Reform of the jury system is long overdue

It would help if former jurors could be surveyed about their experience

Each year thousands of people are summoned to courts around the country to decide if their fellow citizens have committed the most serious criminal offences. Hundreds undertake this task annually, often for weeks and sometimes months. While judges who preside over criminal trials are very conscious of the enormous contribution jurors make to the administration of justice, the system can appear indifferent to their needs.

Jurors may incur significant expense in travelling to court but will not be reimbursed by the State. They may be selected for a particular trial and be ready to serve, only to be told that they are not needed for a number of days while legal issues are determined. When they finish their jury service they will have no opportunity to give feedback on the process in which they have played a central role. They may have seen and heard traumatic or upsetting evidence, but the State provides them with no counselling or support.

Reform of the jury system is long overdue. In 2013 the Law Reform Commission published its Report on Jury Service, recommending a raft of changes to law and procedure. However, nothing has been done in relation to important recommendations on issues including the composition of juries, the introduction of a system of deferral of jury service and an expenses regime, or the creation of a statutory offence of jury misconduct. A Justice Sector Working Group is currently examining these issues.

Research by the Sutherland School of Law found that judges hold jurors in high esteem. They point to the incisive questions they ask and the obvious seriousness with which they undertake their task. They emphasised that jurors should be treated with respect and that the system should inconvenience them to the least possible extent. They also believe that the treatment of jurors could be improved. A number of these changes would require legislation.


The judges in our study advocated the introduction of a system of juror expenses without delay. One judge captured the overall sentiment when they said that people should not be paid to undertake a civic duty, but nor should they be at a financial loss for doing so.

Another area which judges identified as requiring reform was the absence of a mechanism to determine legal issues in advance of the trial. At present a jury must be empanelled and then excluded from the courtroom, sometimes for days, while the issues are determined. A committee chaired by Mr Justice Fennelly called for the introduction of preliminary hearings to address this problem in 2003. The current Director of Public Prosecutions has also called for legislation on this matter.

Although we interviewed judges and barristers, the voice of the juror is absent from our study. This is because it is not clear if Irish law permits the interviewing of former jurors about their jury service. There is a general legal principle that a jury’s deliberations are secret. Jurors are routinely warned by judges not to discuss the case they are hearing with anyone outside the jury, including their friends and family members. It is unclear how far this secrecy rule extends.

In Australia and New Zealand, countries with similar rules regarding jury secrecy, it has been possible for academics to survey former jurors to learn about their experiences. The results of such research are published without identifying individual trials or jurors. This has helped academics, policymakers, judges and lawyers to better understand the needs and concerns of jurors and provided an evidence base for law reform and changes in practice.

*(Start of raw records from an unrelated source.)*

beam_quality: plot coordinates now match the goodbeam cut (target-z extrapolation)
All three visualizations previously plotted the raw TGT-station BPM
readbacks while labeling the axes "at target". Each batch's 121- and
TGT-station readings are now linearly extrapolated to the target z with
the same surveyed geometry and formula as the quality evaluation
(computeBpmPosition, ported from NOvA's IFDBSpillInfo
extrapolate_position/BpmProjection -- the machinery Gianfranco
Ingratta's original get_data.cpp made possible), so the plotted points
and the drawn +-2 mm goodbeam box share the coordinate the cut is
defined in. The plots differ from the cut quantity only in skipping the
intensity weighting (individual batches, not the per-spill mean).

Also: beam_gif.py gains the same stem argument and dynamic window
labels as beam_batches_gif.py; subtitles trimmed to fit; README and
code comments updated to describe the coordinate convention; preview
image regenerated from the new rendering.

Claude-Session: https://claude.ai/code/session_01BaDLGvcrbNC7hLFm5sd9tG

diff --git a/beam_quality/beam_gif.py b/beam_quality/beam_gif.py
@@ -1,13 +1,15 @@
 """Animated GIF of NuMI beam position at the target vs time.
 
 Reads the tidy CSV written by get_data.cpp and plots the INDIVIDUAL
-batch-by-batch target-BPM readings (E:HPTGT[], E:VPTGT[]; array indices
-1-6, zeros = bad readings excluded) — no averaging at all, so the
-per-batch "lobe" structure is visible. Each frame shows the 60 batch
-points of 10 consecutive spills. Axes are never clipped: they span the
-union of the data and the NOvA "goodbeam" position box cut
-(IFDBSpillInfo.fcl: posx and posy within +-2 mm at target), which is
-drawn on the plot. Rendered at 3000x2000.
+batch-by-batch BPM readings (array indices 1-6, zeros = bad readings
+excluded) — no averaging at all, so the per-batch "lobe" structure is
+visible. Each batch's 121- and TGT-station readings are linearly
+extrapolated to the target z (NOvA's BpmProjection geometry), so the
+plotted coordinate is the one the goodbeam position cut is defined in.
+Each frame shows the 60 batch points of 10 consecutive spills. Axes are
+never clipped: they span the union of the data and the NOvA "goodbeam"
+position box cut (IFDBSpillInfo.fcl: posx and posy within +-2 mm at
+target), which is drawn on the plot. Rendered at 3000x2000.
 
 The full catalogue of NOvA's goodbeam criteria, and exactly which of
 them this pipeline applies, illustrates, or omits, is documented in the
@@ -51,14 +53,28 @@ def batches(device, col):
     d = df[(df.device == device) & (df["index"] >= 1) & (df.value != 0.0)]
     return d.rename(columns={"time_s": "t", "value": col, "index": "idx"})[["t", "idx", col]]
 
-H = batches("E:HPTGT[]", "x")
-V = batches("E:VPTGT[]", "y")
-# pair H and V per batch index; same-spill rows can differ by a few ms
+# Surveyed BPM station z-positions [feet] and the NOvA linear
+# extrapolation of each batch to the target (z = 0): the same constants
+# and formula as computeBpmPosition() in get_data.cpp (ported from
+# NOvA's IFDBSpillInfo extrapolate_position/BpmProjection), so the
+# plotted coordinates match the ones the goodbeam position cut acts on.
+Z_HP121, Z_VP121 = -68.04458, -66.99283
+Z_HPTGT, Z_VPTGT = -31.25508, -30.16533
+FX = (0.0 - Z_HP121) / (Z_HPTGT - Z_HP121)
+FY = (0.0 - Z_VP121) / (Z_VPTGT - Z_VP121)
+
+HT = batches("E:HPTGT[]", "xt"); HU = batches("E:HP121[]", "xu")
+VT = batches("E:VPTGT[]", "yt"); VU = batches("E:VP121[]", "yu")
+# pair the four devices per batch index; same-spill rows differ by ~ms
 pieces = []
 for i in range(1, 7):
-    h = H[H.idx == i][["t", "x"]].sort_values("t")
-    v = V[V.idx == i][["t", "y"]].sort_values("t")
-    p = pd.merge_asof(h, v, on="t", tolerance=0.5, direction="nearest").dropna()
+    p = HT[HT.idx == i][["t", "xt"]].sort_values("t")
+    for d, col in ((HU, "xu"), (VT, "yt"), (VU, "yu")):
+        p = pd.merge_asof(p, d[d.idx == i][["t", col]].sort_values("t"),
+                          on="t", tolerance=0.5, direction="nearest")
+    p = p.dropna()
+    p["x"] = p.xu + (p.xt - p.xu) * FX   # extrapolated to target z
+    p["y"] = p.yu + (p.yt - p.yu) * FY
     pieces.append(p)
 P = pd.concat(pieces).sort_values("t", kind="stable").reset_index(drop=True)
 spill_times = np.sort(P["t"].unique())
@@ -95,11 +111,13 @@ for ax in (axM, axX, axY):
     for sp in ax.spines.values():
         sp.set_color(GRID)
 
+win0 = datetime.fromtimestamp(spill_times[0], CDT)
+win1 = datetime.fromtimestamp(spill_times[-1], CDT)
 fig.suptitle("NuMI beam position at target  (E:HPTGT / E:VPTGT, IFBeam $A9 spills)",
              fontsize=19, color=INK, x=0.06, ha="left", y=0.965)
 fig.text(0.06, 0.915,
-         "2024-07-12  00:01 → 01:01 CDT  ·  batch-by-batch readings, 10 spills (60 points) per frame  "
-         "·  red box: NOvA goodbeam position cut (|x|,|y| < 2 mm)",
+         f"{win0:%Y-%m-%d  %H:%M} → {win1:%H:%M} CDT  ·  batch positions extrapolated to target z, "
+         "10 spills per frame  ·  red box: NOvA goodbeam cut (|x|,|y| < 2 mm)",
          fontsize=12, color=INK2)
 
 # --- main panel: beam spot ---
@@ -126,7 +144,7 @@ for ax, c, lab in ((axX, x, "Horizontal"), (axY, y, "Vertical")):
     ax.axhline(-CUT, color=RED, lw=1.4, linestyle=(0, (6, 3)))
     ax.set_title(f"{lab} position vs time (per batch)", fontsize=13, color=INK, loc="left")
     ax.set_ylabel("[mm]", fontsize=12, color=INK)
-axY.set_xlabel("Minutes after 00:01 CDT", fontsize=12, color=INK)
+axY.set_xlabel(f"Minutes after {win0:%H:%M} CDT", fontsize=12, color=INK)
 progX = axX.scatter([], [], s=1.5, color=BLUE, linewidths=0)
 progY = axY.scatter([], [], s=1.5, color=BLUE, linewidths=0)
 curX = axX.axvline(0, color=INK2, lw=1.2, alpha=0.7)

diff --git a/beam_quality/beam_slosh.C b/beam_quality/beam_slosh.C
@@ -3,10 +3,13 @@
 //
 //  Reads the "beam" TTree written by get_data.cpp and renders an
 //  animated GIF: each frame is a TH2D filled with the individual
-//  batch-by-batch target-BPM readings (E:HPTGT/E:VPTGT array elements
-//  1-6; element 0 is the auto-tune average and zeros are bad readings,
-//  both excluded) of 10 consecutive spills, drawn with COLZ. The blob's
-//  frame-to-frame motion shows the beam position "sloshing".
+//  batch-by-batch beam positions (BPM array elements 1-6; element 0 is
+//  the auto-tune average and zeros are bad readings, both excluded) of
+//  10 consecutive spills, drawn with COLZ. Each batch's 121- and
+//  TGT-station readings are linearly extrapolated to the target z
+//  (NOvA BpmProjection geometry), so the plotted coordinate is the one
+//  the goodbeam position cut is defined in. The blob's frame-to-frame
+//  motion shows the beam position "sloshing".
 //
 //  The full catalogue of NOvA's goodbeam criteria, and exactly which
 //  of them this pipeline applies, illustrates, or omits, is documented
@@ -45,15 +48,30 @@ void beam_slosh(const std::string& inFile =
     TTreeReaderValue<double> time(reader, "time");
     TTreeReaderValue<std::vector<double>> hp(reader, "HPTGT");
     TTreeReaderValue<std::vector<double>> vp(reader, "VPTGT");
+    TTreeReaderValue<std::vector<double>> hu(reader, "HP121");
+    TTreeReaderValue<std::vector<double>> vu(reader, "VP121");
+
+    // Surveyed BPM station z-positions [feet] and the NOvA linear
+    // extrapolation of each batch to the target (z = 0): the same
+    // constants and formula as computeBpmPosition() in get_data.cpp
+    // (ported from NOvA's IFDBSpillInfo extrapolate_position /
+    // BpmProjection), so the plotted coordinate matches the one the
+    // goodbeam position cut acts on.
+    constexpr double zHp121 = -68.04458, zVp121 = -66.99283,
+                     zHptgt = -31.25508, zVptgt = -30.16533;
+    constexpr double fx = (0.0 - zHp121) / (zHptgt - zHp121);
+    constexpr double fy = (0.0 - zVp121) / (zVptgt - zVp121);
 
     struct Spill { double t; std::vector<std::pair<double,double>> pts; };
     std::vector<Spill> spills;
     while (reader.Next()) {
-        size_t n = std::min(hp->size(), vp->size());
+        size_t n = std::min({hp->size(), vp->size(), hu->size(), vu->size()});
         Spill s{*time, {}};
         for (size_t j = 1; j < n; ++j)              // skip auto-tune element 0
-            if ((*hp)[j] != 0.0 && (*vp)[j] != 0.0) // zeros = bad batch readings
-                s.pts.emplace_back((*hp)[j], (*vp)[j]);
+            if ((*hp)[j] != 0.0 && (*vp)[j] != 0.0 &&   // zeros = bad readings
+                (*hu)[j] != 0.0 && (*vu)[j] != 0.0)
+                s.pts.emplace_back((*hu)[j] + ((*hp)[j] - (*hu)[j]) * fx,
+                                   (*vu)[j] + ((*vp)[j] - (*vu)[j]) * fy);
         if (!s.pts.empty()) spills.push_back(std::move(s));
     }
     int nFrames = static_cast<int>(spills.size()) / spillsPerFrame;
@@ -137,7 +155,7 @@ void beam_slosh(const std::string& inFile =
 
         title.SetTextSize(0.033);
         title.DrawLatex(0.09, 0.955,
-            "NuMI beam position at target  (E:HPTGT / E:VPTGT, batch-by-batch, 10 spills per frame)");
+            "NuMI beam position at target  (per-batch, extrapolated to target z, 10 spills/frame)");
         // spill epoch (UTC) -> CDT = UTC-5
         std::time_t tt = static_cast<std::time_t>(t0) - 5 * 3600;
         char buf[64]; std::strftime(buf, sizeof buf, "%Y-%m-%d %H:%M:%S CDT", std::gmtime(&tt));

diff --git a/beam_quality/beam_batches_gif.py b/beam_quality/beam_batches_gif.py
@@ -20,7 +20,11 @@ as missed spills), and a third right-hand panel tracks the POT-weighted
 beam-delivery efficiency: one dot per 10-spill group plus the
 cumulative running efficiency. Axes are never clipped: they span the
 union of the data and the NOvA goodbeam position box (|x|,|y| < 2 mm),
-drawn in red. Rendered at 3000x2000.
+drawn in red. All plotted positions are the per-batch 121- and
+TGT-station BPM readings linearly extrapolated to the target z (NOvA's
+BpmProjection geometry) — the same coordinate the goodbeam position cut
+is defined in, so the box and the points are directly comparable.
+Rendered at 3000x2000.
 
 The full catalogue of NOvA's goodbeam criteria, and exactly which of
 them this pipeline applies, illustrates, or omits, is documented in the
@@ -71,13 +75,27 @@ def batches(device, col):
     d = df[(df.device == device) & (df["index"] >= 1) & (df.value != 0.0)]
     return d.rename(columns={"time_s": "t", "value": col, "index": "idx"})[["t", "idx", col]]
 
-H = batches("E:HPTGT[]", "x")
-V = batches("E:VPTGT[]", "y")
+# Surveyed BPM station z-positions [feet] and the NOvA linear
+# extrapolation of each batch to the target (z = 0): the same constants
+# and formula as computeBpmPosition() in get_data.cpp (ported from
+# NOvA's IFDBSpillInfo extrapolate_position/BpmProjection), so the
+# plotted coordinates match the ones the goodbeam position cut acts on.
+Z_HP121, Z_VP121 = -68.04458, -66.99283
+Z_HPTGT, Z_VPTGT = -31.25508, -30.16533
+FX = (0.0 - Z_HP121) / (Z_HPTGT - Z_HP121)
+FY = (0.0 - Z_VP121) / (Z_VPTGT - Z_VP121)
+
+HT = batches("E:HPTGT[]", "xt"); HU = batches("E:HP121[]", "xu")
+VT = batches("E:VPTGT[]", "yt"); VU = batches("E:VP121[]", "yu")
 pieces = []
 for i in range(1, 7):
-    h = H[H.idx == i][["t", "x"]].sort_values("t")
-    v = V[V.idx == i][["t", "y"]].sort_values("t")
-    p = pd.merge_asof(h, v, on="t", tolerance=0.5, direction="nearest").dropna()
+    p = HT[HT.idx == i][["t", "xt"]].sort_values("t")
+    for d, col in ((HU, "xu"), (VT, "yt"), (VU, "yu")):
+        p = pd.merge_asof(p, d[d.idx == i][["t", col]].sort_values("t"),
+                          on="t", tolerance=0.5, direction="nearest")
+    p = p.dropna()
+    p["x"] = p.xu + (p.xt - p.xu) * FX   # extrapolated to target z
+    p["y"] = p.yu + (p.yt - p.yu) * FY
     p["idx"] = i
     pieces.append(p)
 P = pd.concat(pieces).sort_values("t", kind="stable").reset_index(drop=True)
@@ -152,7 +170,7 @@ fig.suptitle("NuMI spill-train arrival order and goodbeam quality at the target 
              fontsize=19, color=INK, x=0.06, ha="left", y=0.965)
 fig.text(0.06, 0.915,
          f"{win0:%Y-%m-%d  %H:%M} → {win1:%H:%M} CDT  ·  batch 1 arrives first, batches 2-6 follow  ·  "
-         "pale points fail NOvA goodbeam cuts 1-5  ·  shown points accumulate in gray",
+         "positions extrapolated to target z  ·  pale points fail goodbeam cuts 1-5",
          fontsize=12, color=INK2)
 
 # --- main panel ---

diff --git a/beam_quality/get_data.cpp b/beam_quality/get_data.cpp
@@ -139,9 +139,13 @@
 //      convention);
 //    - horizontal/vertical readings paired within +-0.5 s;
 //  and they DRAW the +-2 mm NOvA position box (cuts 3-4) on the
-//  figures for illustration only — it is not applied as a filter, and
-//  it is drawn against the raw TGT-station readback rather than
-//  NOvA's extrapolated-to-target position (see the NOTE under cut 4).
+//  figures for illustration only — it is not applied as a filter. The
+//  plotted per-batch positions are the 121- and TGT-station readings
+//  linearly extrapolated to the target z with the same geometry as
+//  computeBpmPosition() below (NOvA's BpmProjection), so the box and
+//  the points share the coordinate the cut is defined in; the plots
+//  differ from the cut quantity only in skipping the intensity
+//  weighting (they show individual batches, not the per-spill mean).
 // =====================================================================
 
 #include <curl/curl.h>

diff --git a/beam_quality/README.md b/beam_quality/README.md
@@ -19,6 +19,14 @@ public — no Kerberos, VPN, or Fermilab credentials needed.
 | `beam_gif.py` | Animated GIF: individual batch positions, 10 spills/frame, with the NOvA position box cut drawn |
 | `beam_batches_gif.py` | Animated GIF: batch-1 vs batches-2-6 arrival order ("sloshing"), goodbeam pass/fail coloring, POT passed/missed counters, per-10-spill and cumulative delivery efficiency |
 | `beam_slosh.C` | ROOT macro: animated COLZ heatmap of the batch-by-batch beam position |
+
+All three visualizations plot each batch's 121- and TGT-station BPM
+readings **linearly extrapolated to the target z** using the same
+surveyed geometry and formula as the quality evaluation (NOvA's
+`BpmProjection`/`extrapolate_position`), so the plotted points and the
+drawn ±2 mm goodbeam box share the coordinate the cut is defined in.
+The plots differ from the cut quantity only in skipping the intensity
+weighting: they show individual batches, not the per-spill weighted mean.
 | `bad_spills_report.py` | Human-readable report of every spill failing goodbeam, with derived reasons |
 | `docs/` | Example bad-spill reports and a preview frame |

We argue that provision should be made by law for academic research involving former jurors. This is yet another area of the law in which reform has been recommended by the Law Reform Commission, first in the early 1990s and most recently in 2013. The vast majority of judges we interviewed supported the idea of research with former jurors. They pointed to the lack of feedback about jurors’ experiences and the undesirable information deficit this creates. In the absence of legislation on this issue, a committee of judges should be established to review applications for academic research involving former jurors. Such a system would provide a framework within which research could be conducted without fear of criminal prosecution.

Jury service receives little attention in public discourse but is vital to the trial of serious offences. In our research, judges who presided over jury trials pointed to a number of ways in which the system could be reformed to make jury service less burdensome. This is very helpful but a missing piece remains - the insights and perceptions of jurors themselves.

Dr Mark Coen and Dr Niamh Howlin are members of the Institute of Criminology and Criminal Justice at the Sutherland School of Law, University College Dublin. Judges and Juries in Ireland: An Empirical Study was launched by the Chief Justice on Tuesday.